Every line of the records below that holds the word "MainActivity" belongs in the answer.

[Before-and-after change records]
*** Begin section ***
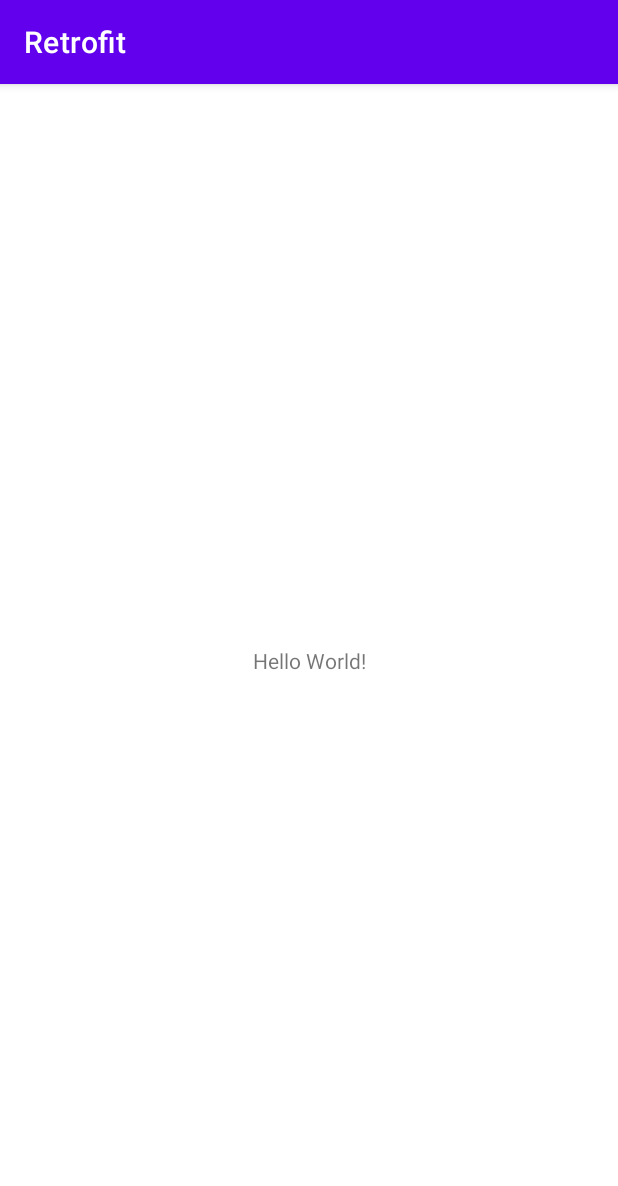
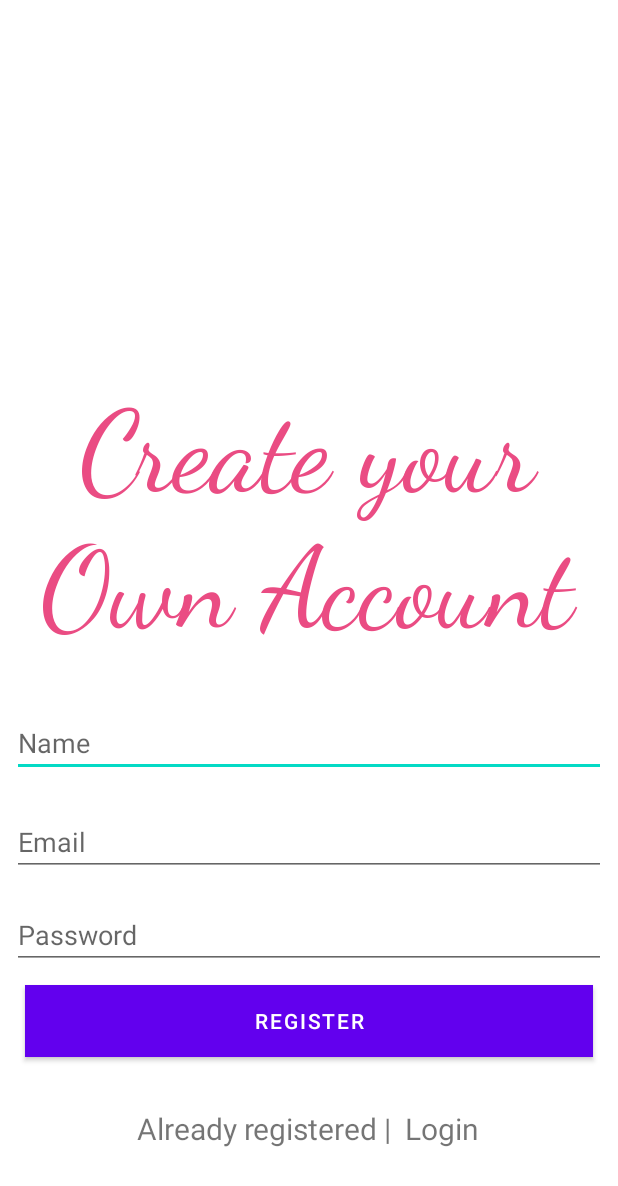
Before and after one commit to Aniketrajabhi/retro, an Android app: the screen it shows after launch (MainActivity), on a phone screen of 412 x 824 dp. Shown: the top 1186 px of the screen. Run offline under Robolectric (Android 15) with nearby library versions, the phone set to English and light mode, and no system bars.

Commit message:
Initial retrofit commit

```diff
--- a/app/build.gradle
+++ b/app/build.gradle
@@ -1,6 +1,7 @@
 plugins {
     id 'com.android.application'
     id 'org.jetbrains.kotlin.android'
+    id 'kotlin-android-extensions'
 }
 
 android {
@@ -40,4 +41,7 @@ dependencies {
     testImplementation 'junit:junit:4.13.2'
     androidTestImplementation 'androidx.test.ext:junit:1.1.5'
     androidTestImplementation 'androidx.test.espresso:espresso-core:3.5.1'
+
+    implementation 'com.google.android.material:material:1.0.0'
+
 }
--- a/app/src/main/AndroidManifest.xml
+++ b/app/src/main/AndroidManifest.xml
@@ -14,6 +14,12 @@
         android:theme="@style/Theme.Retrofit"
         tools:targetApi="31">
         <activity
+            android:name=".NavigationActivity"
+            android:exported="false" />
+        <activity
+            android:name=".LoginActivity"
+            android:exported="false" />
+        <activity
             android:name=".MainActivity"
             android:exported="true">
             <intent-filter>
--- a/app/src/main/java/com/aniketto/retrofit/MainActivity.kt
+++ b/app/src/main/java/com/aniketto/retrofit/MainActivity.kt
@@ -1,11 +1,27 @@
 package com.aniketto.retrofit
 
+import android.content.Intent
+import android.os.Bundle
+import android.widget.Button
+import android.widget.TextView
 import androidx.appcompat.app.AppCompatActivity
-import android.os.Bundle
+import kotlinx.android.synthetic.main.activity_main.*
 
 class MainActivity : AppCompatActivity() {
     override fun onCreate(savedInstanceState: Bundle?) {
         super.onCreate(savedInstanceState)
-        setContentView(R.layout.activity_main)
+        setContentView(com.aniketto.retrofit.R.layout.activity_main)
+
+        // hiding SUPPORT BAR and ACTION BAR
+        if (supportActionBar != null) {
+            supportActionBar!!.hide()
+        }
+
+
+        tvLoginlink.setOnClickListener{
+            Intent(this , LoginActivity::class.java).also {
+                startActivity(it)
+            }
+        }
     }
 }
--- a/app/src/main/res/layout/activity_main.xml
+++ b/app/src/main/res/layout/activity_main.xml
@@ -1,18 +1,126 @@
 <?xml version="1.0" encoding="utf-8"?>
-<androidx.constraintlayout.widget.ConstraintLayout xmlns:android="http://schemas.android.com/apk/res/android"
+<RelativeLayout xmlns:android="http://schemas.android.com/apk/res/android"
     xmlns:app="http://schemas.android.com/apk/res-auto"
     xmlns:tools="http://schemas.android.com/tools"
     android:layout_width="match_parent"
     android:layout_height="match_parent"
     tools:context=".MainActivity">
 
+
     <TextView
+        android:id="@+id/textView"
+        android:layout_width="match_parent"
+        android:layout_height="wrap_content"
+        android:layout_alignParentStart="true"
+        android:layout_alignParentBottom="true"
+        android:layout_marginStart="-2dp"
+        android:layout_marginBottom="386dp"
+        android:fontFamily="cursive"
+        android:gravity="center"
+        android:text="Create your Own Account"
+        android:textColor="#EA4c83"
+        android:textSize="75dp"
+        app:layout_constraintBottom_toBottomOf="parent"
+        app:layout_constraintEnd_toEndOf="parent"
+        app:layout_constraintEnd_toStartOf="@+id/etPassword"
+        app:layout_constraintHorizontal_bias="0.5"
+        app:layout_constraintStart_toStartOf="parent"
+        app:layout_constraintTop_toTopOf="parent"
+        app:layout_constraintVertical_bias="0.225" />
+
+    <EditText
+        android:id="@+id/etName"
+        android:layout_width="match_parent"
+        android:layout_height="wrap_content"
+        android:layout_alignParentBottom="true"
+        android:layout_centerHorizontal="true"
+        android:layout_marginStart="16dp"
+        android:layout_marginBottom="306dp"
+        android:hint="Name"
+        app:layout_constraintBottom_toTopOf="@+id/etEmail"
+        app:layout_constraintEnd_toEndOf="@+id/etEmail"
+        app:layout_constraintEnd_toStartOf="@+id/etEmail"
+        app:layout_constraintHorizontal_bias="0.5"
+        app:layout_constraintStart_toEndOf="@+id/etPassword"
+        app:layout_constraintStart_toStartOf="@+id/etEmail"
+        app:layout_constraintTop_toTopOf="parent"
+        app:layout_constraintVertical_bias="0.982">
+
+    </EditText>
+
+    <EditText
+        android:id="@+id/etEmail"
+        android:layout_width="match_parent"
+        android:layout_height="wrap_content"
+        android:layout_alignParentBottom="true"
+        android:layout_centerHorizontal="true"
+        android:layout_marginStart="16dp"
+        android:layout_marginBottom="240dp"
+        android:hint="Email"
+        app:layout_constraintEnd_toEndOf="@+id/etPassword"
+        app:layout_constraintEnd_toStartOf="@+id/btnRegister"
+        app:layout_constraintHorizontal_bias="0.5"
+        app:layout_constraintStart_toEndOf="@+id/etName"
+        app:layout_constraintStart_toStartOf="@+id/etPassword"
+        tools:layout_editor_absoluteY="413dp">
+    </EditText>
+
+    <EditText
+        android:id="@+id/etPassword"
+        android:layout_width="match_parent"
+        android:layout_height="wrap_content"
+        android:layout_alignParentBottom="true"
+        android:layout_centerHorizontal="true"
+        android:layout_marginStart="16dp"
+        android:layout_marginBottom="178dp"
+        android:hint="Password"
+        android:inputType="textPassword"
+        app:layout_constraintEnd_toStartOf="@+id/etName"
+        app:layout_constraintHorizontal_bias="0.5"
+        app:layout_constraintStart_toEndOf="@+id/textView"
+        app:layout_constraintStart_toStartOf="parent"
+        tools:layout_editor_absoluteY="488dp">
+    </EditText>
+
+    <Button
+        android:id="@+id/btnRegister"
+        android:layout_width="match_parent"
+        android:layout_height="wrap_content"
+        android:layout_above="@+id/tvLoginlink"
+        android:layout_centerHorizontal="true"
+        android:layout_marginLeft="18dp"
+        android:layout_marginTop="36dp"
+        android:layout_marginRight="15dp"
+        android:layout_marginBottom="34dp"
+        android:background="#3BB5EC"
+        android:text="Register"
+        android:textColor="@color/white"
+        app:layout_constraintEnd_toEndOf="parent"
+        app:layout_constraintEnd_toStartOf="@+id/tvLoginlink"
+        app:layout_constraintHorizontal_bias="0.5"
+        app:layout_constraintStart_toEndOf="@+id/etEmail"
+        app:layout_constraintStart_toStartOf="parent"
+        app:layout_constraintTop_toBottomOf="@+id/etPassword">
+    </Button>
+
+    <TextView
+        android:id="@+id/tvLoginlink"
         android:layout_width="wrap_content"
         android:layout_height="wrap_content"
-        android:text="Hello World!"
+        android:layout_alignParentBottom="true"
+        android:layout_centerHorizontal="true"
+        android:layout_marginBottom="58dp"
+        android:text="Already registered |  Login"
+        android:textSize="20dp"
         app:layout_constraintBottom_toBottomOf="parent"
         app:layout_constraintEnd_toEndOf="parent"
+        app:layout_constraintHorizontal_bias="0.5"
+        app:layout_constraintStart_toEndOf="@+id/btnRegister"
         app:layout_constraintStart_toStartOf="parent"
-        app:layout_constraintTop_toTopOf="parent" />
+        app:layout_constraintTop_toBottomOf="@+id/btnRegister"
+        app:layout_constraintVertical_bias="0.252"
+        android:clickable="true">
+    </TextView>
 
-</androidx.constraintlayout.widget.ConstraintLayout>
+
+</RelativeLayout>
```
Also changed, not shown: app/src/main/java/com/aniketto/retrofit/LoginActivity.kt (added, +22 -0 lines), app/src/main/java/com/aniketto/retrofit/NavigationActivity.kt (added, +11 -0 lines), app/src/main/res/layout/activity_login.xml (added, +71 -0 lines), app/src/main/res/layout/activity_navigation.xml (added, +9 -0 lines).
*** End section ***
Answer for this exercise ▸
Before and after one commit to Aniketrajabhi/retro, an Android app: the screen it shows after launch (MainActivity), on a phone screen of 412 x 824 dp. Shown: the top 1186 px of the screen. Run offline under Robolectric (Android 15) with nearby library versions, the phone set to English and light mode, and no system bars.
             android:name=".MainActivity"
--- a/app/src/main/java/com/aniketto/retrofit/MainActivity.kt
+++ b/app/src/main/java/com/aniketto/retrofit/MainActivity.kt
 class MainActivity : AppCompatActivity() {
     tools:context=".MainActivity">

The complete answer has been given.